**Your goal:**
Please take the records that follow and repeat exactly the lines starting with the line with "- **Paint** (the" and going on through the line with "## 3. The glance".

**Before-and-after change records:**
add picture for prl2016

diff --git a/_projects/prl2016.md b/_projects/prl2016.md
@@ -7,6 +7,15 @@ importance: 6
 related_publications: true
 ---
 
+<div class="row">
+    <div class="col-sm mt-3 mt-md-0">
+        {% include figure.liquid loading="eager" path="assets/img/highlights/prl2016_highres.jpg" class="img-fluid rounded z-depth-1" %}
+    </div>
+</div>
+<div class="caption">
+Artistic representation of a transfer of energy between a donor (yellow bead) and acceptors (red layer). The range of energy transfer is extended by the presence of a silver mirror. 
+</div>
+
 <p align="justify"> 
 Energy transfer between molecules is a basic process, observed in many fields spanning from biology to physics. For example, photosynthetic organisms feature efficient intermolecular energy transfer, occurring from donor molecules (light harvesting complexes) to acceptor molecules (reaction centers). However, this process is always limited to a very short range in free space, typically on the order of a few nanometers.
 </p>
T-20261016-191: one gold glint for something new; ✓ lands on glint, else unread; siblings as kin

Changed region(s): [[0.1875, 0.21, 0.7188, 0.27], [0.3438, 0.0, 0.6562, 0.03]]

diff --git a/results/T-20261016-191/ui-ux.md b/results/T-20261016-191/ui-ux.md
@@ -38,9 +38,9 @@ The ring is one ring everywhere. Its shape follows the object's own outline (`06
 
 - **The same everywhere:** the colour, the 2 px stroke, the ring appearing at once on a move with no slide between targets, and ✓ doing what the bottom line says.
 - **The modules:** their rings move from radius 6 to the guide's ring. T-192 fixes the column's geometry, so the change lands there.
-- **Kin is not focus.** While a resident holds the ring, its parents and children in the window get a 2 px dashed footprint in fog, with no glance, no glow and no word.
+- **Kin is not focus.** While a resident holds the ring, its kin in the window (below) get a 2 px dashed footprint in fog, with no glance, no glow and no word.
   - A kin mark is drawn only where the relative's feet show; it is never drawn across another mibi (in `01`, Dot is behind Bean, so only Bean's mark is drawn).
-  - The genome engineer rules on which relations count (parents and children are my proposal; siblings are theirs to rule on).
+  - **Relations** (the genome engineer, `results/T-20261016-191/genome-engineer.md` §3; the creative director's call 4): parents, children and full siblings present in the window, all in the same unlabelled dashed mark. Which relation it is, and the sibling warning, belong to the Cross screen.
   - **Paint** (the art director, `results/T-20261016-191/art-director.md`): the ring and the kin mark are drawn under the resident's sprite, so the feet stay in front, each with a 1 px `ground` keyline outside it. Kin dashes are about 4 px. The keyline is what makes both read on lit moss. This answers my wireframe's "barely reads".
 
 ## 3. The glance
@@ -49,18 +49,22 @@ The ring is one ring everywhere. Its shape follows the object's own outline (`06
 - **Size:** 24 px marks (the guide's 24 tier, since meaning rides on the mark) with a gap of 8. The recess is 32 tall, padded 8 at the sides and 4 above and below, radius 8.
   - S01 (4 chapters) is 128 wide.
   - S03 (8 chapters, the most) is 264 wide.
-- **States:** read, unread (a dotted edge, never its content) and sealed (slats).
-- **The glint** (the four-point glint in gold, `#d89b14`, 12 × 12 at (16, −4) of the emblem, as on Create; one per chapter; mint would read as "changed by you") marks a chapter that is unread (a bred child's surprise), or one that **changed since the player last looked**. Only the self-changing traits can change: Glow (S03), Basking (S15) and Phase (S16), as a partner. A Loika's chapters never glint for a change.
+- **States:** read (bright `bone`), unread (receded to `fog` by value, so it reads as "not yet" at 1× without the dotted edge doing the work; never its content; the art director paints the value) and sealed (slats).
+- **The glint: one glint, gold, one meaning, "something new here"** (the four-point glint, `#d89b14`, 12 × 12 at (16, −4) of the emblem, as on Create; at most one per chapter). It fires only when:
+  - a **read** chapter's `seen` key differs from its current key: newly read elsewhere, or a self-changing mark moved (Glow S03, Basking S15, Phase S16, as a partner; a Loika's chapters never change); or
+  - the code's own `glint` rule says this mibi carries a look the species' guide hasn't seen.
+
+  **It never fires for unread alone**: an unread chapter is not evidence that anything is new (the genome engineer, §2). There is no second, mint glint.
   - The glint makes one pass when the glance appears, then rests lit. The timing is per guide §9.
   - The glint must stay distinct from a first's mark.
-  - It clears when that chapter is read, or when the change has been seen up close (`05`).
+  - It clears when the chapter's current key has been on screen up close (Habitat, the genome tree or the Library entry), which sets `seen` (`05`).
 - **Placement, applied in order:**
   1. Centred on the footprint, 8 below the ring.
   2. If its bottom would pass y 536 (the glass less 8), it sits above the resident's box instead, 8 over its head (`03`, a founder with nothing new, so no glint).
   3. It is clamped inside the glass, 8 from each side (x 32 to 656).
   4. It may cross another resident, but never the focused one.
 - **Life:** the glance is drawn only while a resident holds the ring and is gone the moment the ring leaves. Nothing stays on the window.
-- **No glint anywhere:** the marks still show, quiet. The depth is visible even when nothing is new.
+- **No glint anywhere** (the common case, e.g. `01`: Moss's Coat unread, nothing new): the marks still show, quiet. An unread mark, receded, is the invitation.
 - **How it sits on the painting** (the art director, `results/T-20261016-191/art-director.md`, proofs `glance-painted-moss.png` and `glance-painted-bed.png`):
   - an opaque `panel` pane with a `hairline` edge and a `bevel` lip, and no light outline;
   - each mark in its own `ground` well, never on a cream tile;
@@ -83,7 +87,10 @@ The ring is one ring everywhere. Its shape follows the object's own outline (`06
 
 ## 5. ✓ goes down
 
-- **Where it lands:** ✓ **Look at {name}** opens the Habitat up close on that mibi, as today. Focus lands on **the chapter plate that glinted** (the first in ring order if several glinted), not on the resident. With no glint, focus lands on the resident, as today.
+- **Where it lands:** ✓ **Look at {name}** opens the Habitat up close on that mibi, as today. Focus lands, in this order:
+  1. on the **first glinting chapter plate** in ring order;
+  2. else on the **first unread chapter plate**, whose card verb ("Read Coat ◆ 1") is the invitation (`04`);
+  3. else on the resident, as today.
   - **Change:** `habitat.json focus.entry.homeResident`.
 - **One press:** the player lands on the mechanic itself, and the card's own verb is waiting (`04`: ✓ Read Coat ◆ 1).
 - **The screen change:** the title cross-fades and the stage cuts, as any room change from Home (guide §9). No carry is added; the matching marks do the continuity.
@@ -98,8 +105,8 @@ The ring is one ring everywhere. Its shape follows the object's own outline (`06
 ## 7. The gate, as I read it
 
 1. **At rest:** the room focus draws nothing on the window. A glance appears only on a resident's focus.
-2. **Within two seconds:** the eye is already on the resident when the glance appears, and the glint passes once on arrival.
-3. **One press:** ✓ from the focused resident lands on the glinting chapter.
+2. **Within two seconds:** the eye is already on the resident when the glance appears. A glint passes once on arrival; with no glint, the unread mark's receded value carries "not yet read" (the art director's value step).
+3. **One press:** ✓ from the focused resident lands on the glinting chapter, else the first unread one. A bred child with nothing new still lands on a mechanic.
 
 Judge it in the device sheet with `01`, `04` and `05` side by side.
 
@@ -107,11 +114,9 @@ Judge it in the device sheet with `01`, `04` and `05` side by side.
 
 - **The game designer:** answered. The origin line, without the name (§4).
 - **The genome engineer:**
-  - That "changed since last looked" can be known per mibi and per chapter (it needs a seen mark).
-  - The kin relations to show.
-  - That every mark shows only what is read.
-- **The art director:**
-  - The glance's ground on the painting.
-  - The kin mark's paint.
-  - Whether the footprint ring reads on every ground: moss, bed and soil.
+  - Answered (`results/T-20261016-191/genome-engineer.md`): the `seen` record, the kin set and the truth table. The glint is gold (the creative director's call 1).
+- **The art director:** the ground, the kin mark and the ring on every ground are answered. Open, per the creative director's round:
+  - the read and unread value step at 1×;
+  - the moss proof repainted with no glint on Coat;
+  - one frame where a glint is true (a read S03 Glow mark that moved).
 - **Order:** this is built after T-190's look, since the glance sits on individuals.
...
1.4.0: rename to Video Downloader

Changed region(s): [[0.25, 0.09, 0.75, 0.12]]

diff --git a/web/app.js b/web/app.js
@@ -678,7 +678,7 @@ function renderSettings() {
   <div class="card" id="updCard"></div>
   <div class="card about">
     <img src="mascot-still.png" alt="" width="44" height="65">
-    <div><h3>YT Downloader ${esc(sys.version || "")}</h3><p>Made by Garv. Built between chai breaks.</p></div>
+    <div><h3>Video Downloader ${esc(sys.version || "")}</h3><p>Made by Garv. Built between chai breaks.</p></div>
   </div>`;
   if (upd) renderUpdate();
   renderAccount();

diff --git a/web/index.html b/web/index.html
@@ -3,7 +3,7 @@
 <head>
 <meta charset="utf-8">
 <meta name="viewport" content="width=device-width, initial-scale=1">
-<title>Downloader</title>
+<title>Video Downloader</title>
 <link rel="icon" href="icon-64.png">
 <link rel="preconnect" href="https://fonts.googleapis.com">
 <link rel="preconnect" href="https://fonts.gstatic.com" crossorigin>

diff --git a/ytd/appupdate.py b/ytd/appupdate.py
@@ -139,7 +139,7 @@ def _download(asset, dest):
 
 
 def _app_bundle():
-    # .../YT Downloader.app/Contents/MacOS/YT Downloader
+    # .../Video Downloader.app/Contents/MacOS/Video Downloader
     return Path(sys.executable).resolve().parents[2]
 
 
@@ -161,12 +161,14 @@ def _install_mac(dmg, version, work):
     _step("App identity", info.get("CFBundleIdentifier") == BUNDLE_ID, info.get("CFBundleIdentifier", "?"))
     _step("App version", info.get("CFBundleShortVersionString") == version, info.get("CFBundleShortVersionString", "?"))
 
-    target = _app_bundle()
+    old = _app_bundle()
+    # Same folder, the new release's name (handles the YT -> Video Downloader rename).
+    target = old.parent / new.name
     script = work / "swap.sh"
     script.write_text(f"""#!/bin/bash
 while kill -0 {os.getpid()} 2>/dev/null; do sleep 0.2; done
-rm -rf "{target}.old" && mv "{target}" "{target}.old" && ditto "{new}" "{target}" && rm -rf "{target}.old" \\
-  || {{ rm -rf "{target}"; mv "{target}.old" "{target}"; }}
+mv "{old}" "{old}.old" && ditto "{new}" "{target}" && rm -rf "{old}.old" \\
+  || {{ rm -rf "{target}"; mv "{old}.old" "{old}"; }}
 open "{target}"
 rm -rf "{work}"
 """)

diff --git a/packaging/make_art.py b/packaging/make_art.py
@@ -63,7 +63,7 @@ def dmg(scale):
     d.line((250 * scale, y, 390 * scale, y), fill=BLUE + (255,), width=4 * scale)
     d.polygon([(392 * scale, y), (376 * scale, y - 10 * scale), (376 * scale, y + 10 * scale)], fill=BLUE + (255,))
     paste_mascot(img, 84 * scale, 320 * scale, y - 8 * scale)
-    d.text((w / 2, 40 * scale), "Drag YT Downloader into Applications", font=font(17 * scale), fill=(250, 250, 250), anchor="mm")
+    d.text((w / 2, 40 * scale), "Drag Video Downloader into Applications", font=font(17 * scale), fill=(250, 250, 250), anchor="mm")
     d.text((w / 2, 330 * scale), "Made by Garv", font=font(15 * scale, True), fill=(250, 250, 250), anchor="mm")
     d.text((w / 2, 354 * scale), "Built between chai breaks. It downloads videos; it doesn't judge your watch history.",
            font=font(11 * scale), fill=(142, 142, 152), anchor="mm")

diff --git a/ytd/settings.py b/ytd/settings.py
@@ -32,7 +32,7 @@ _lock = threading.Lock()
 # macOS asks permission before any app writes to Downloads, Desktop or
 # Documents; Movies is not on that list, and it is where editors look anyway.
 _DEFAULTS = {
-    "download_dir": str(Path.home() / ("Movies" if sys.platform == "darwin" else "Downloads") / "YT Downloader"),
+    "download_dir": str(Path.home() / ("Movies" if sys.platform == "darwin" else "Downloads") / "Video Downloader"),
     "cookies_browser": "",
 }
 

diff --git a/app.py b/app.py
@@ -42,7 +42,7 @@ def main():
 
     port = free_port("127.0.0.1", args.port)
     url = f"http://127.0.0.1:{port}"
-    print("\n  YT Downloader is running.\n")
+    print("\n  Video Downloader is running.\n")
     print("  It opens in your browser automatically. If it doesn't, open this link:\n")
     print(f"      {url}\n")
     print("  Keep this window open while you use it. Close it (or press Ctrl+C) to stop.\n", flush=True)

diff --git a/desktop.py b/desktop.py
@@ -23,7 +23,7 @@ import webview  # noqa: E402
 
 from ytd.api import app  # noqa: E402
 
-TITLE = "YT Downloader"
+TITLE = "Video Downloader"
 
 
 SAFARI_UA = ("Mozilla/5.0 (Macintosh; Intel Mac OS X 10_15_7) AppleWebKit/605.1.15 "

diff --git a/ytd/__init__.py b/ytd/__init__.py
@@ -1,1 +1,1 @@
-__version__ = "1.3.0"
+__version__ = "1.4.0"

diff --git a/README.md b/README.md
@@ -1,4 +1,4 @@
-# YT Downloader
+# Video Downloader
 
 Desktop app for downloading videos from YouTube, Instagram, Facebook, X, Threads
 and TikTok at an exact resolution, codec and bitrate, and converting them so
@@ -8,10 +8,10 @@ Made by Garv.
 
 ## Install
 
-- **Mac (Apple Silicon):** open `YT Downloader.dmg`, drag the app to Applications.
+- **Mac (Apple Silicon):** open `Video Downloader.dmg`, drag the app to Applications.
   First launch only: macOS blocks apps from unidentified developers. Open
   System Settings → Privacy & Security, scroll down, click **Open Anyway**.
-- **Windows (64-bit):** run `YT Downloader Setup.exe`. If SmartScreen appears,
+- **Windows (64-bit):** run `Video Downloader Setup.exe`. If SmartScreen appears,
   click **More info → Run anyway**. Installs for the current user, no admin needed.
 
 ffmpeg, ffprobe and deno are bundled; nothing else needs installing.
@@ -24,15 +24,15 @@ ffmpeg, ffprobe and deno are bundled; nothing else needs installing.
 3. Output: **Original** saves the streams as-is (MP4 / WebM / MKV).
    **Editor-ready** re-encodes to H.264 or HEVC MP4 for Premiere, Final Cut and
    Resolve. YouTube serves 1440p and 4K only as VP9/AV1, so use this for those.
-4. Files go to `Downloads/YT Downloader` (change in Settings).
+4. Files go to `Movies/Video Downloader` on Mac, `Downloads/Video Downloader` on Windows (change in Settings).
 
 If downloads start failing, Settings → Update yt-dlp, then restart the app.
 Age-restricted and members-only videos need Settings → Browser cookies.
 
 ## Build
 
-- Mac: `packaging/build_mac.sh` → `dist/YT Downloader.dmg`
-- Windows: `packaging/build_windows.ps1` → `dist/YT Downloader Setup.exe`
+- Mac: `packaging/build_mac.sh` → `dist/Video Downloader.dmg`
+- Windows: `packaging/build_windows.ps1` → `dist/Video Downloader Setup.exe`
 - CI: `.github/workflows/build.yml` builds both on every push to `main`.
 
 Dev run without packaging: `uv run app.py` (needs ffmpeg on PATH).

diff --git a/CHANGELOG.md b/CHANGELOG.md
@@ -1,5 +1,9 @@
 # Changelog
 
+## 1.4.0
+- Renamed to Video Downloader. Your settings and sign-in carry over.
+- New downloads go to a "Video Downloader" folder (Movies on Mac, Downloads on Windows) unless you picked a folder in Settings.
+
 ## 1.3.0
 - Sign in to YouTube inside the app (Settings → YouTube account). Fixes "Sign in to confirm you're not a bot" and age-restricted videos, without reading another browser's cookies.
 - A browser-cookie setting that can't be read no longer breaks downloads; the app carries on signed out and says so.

**Task output:**
   - **Paint** (the art director, `results/T-20261016-191/art-director.md`): the ring and the kin mark are drawn under the resident's sprite, so the feet stay in front, each with a 1 px `ground` keyline outside it. Kin dashes are about 4 px. The keyline is what makes both read on lit moss. This answers my wireframe's "barely reads".
 
 ## 3. The glance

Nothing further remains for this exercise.